Count up the lines below containing the word "include", and give the result with no other words.

[INFORMATION]

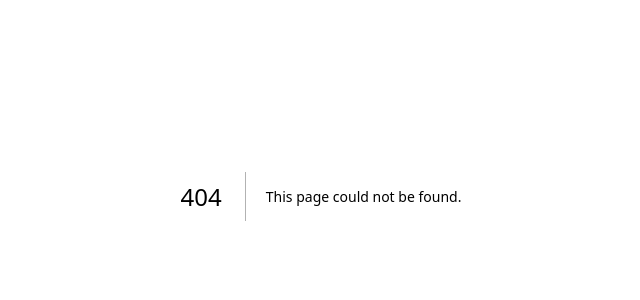
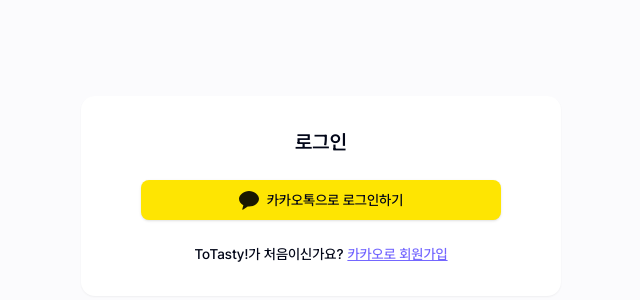
Before and after one commit to zerowoosik/toTasty-front, a Next.js app: page /login in a window 1280 px wide. Before the commit this address had no page. Shown: the part 204-504 px from the top of the page, without its empty margins (319-959 px from the left). Built offline with nearby package versions, Linux system fonts and the light colour scheme.

Commit message:
feat: 로그인 ui 퍼블리싱 완료

```diff
--- /dev/null
+++ b/src/app/login/page.tsx
@@ -0,0 +1,9 @@
+import LoginPage from '@/views/login/LoginPage';
+
+export default function Login() {
+  return (
+    <div>
+      <LoginPage />
+    </div>
+  );
+}
--- /dev/null
+++ b/src/features/LoginWithKakao/api/loginWithKakao.ts
@@ -0,0 +1,5 @@
+// 카카오 로그인 API 돌아가는 곳
+
+export const loginWithKakao = async () => {
+  // 실제 API 호출
+};
--- /dev/null
+++ b/src/features/LoginWithKakao/model/useLoginWithKakao.ts
@@ -0,0 +1,12 @@
+import { loginWithKakao } from '../api/loginWithKakao';
+
+// api와 ui를 연결하는 작업
+
+export const useLoginWithKakao = () => {
+  const handleLogin = async () => {
+    alert('로그인 버튼 클릭 완료!');
+    await loginWithKakao();
+    // 상태 업데이트 등
+  };
+  return { handleLogin };
+};
--- /dev/null
+++ b/src/features/LoginWithKakao/ui/KakaoLoginButton.tsx
@@ -0,0 +1,16 @@
+'use client';
+
+import { Button } from '@/shared/ui/button';
+import Image from 'next/image';
+import { useLoginWithKakao } from '../model/useLoginWithKakao';
+
+export default function SocialLoginButton() {
+  const { handleLogin } = useLoginWithKakao();
+
+  return (
+    <Button onClick={handleLogin} className="w-90" variant="login" size="lg">
+      <Image src="/assets/icons/kakao-icon.svg" width={20} height={20} alt="카카오톡" />
+      카카오톡으로 로그인하기
+    </Button>
+  );
+}
--- a/src/shared/ui/Button.tsx
+++ b/src/shared/ui/Button.tsx
@@ -16,6 +16,7 @@
         secondary: 'bg-secondary text-secondary-foreground shadow-xs hover:bg-secondary/80',
         ghost: 'hover:bg-accent hover:text-accent-foreground dark:hover:bg-accent/50',
         link: 'text-primary underline-offset-4 hover:underline',
+        login: 'bg-[#FEE502] shadow-sm hover:bg-[#FFD900] cursor-pointer',
       },
       size: {
         default: 'h-9 px-4 py-2 has-[>svg]:px-3',
--- /dev/null
+++ b/src/views/login/LoginPage.tsx
@@ -0,0 +1,19 @@
+import SocialLoginButton from '@/features/LoginWithKakao/ui/KakaoLoginButton';
+
+export default function LoginPage() {
+  return (
+    <main className="flex items-center justify-center flex-col min-h-screen bg-[#FBFBFD] ">
+      <div className="flex gap-6 items-center justify-center flex-col w-120 h-50 bg-white shadow-xs rounded-xl">
+        <h1 className="text-xl font-semibold">로그인</h1>
+        <SocialLoginButton />
+        <p className="text-sm font-medium">
+          ToTasty!가 처음이신가요?
+          <a href="#" className="text-[#7467FF] underline cursor-pointer pl-1">
+            카카오로 회원가입
+          </a>
+          {/* 내부 라우팅이 아니라 외부로 이동하는거라 a태그 사용*/}
+        </p>
+      </div>
+    </main>
+  );
+}
```
Also changed, not shown: public/assets/icons/kakao-icon.svg (added).
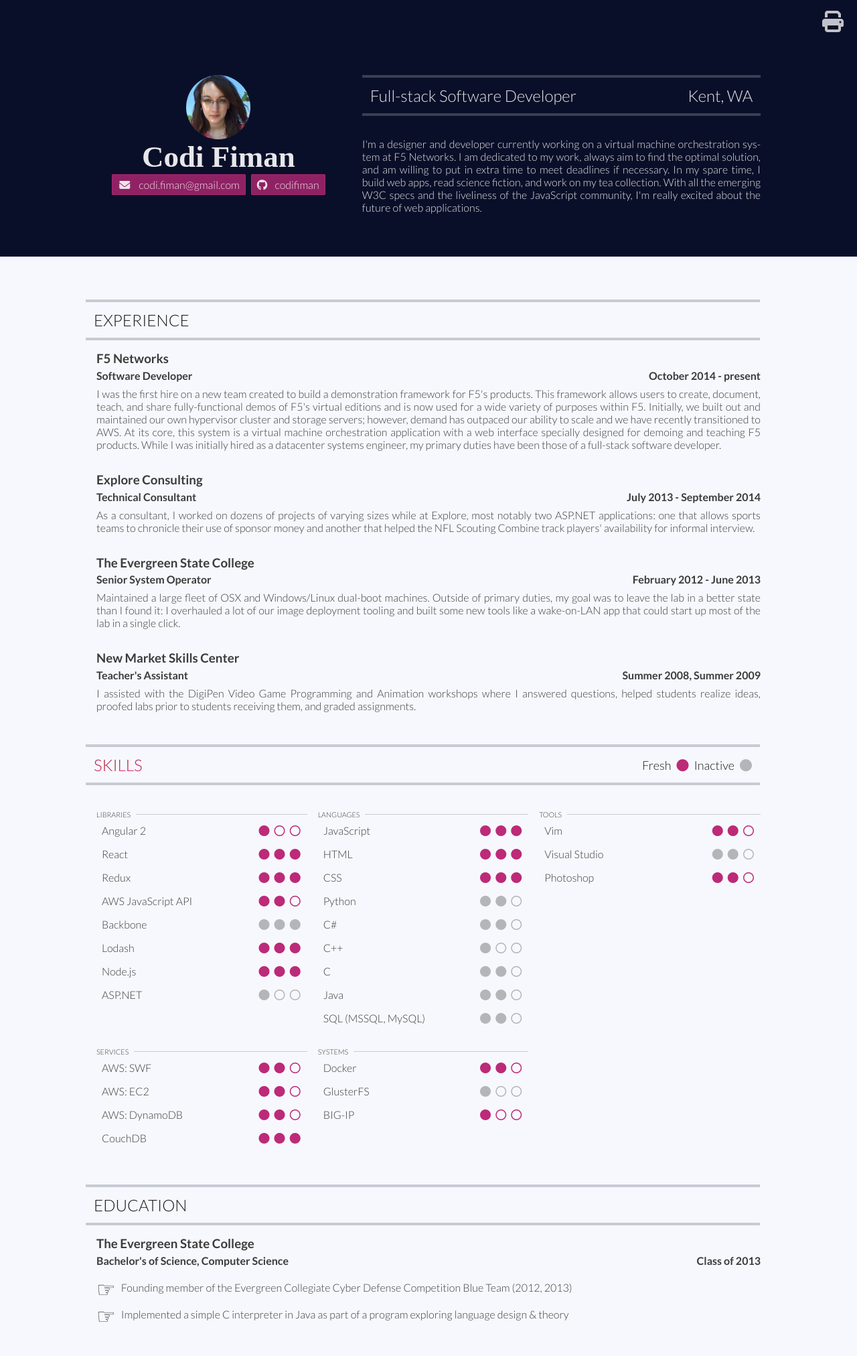
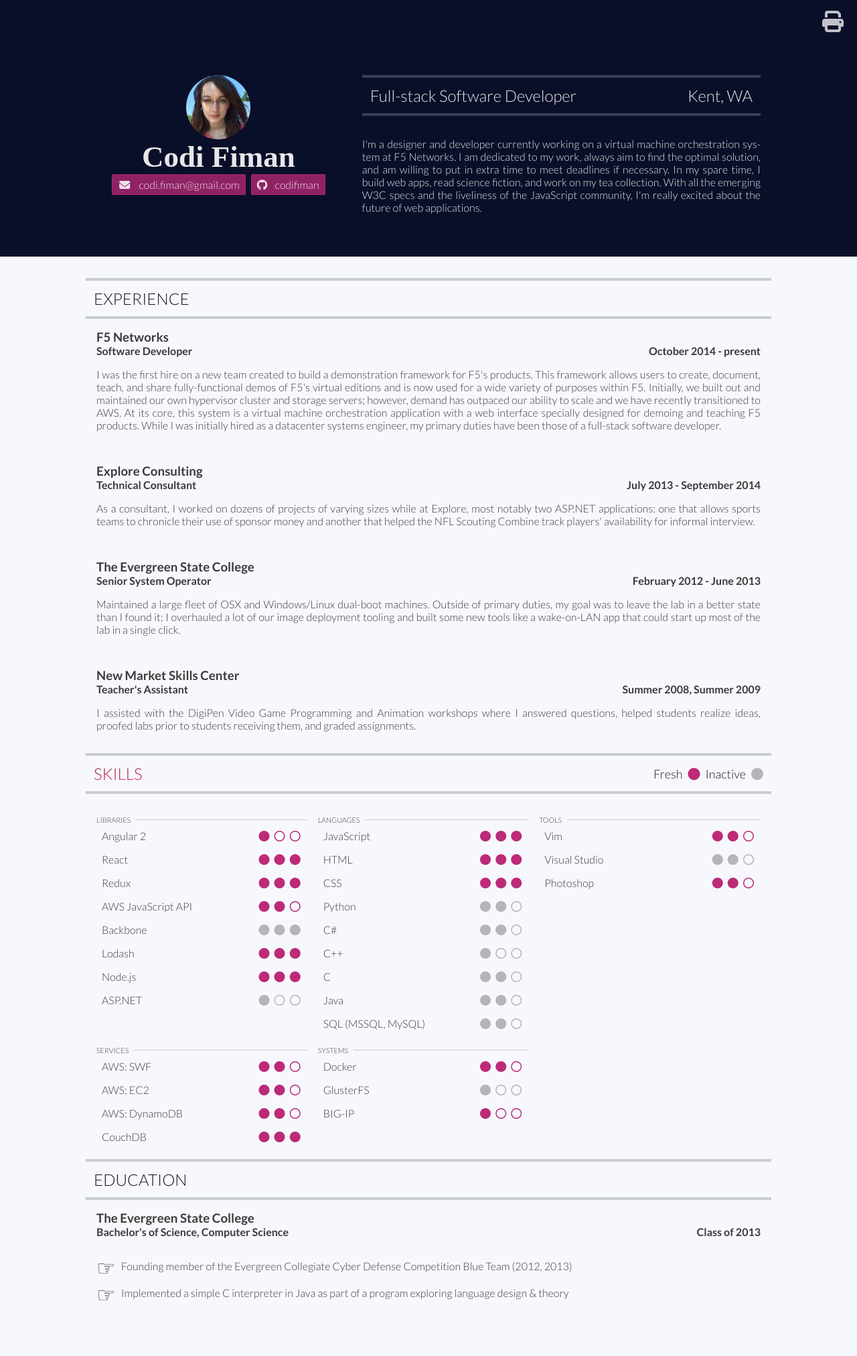
Before and after one commit to codifiman/codifiman.github.io, a Jekyll site: the page built from index.html, in a window 1280 px wide. Shown: the whole page at 67% size. Built offline with Jekyll 4.4.1, drawn with Linux system fonts in a browser that asks for light colours; nearby versions of some CDN libraries; some web fonts are replaced.

Commit message:
The endless style tweaking continues

```diff
--- a/_sass/base.scss
+++ b/_sass/base.scss
@@ -54,8 +54,7 @@ ul {
 h2 {
   display: flex;
 	padding: 0.5em;
-  width: 96%;
-  margin: 2rem 0 0 0;
+  margin: 0;
 
   :first-child {
     flex: 1;
--- a/_sass/chart.scss
+++ b/_sass/chart.scss
@@ -20,24 +20,25 @@
     display: inline-block;
     @include screen(small) {
       width: 100%;
-
     }
 
     @include screen(medium) {
-      width: 50%;
+      padding-right: 1rem;
+      width: calc(50% - 1rem);
 
-      &:nth-child(2n - 1) {
-        width: calc(50% - 1rem);
-        padding-right: 1rem;
+      &:nth-child(2n) {
+        width: 50%;
+        padding-right: 0;
       }
     }
 
     @include screen(large) {
-      width: 33.33%;
+      width: calc(33.33% - 1rem);
+      padding-right: 1rem;
 
-      &:not(:nth-child(3n)) {
-        width: calc(33.33% - 1rem);
-        padding-right: 1rem;
+      &:nth-child(3n) {
+        width: 33.33%;
+        padding-right: 0;
       }
     }
   }
--- a/_sass/main.scss
+++ b/_sass/main.scss
@@ -7,22 +7,8 @@ main {
   width: 100vw;
 
   section {
-    display: inline-block;
-    width: 100%;
     .section-item {
-      margin: 1rem;
-
-      &:not(:nth-child(2)) {
-        margin-top: 2rem;
-      }
-
-      & > :not(p) {
-        margin: 0.3rem 0;
-      }
-
-      p {
-        margin: 0.5rem 0;
-      }
+      padding: 1rem;
 
       .description {
         display: flex;
--- a/_sass/print.scss
+++ b/_sass/print.scss
@@ -9,7 +9,11 @@ body.print {
     border-color: color-lightness(black, 80%);
   }
 
-  header, main {
+  header {
+    padding: 1rem 0;
+  }
+
+  main {
     padding: 0;
   }
 
```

[/INFORMATION]

## ANSWER
3